##### SUPPLIED INFORMATION #####

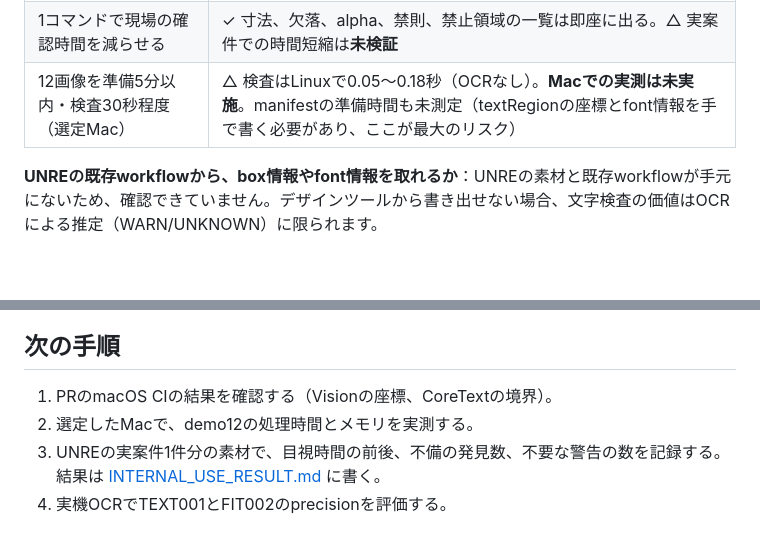
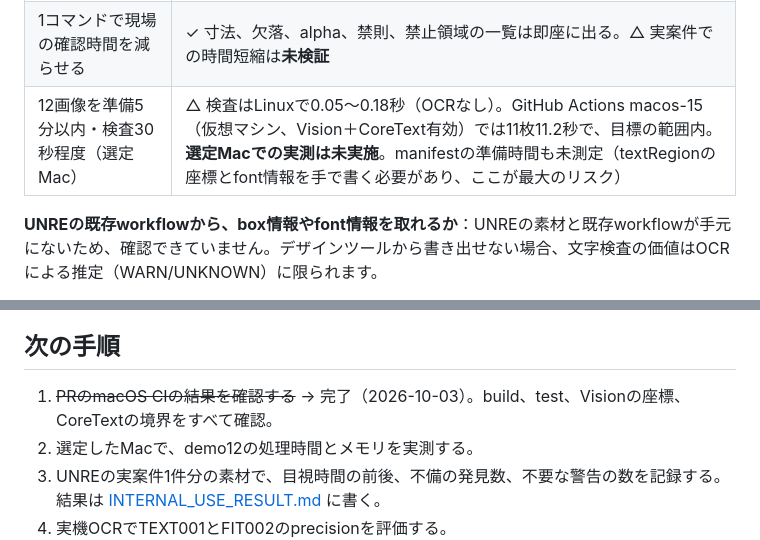
Before and after one commit to zerodesignco-glitch/shachiku-dash, a Markdown page: copyfit/docs/SPIKE_RESULT.md, 2 parts joined by grey strips. Drawn GitHub-style; blank space fills up the shorter version.

```diff
--- a/copyfit/docs/SPIKE_RESULT.md
+++ b/copyfit/docs/SPIKE_RESULT.md
@@ -31,7 +31,7 @@
 | 欠落、寸法などの確定ルールを正しく検出する | ✓（fixtureで見逃し0、誤検知0） |
 | OCRの不確かさを表示する | ✓（ロジックとレポート：confidence、UNKNOWN、原文とOCRの差分）。△ Visionの実機での精度は**未測定** |
 | 1コマンドで現場の確認時間を減らせる | ✓ 寸法、欠落、alpha、禁則、禁止領域の一覧は即座に出る。△ 実案件での時間短縮は**未検証** |
-| 12画像を準備5分以内・検査30秒程度（選定Mac） | △ 検査はLinuxで0.05〜0.18秒（OCRなし）。**Macでの実測は未実施**。manifestの準備時間も未測定（textRegionの座標とfont情報を手で書く必要があり、ここが最大のリスク） |
+| 12画像を準備5分以内・検査30秒程度（選定Mac） | △ 検査はLinuxで0.05〜0.18秒（OCRなし）。GitHub Actions macos-15（仮想マシン、Vision＋CoreText有効）では11枚11.2秒で、目標の範囲内。**選定Macでの実測は未実施**。manifestの準備時間も未測定（textRegionの座標とfont情報を手で書く必要があり、ここが最大のリスク） |
 
 **UNREの既存workflowから、box情報やfont情報を取れるか**：UNREの素材と既存workflowが手元にないため、確認できていません。デザインツールから書き出せない場合、文字検査の価値はOCRによる推定（WARN/UNKNOWN）に限られます。
 
@@ -49,7 +49,7 @@
 
 ## 次の手順
 
-1. PRのmacOS CIの結果を確認する（Visionの座標、CoreTextの境界）。
+1. ~~PRのmacOS CIの結果を確認する~~ → 完了（2026-10-03）。build、test、Visionの座標、CoreTextの境界をすべて確認。
 2. 選定したMacで、demo12の処理時間とメモリを実測する。
 3. UNREの実案件1件分の素材で、目視時間の前後、不備の発見数、不要な警告の数を記録する。結果は [INTERNAL_USE_RESULT.md](INTERNAL_USE_RESULT.md) に書く。
 4. 実機OCRでTEXT001とFIT002のprecisionを評価する。
```
Also changed, not shown: copyfit/docs/KNOWN_LIMITATIONS.md (+1 -1 lines), copyfit/docs/TEST_PLAN.md (+1 -1 lines).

#####

• [TASK DETAILS] Print the full listing exactly, dropping the pictures.

• [ANSWER FOR THIS EXERCISE]
Before and after one commit to zerodesignco-glitch/shachiku-dash, a Markdown page: copyfit/docs/SPIKE_RESULT.md, 2 parts joined by grey strips. Drawn GitHub-style; blank space fills up the shorter version.

```diff
--- a/copyfit/docs/SPIKE_RESULT.md
+++ b/copyfit/docs/SPIKE_RESULT.md
@@ -31,7 +31,7 @@
 | 欠落、寸法などの確定ルールを正しく検出する | ✓（fixtureで見逃し0、誤検知0） |
 | OCRの不確かさを表示する | ✓（ロジックとレポート：confidence、UNKNOWN、原文とOCRの差分）。△ Visionの実機での精度は**未測定** |
 | 1コマンドで現場の確認時間を減らせる | ✓ 寸法、欠落、alpha、禁則、禁止領域の一覧は即座に出る。△ 実案件での時間短縮は**未検証** |
-| 12画像を準備5分以内・検査30秒程度（選定Mac） | △ 検査はLinuxで0.05〜0.18秒（OCRなし）。**Macでの実測は未実施**。manifestの準備時間も未測定（textRegionの座標とfont情報を手で書く必要があり、ここが最大のリスク） |
+| 12画像を準備5分以内・検査30秒程度（選定Mac） | △ 検査はLinuxで0.05〜0.18秒（OCRなし）。GitHub Actions macos-15（仮想マシン、Vision＋CoreText有効）では11枚11.2秒で、目標の範囲内。**選定Macでの実測は未実施**。manifestの準備時間も未測定（textRegionの座標とfont情報を手で書く必要があり、ここが最大のリスク） |
 
 **UNREの既存workflowから、box情報やfont情報を取れるか**：UNREの素材と既存workflowが手元にないため、確認できていません。デザインツールから書き出せない場合、文字検査の価値はOCRによる推定（WARN/UNKNOWN）に限られます。
 
@@ -49,7 +49,7 @@
 
 ## 次の手順
 
-1. PRのmacOS CIの結果を確認する（Visionの座標、CoreTextの境界）。
+1. ~~PRのmacOS CIの結果を確認する~~ → 完了（2026-10-03）。build、test、Visionの座標、CoreTextの境界をすべて確認。
 2. 選定したMacで、demo12の処理時間とメモリを実測する。
 3. UNREの実案件1件分の素材で、目視時間の前後、不備の発見数、不要な警告の数を記録する。結果は [INTERNAL_USE_RESULT.md](INTERNAL_USE_RESULT.md) に書く。
 4. 実機OCRでTEXT001とFIT002のprecisionを評価する。
```
Also changed, not shown: copyfit/docs/KNOWN_LIMITATIONS.md (+1 -1 lines), copyfit/docs/TEST_PLAN.md (+1 -1 lines).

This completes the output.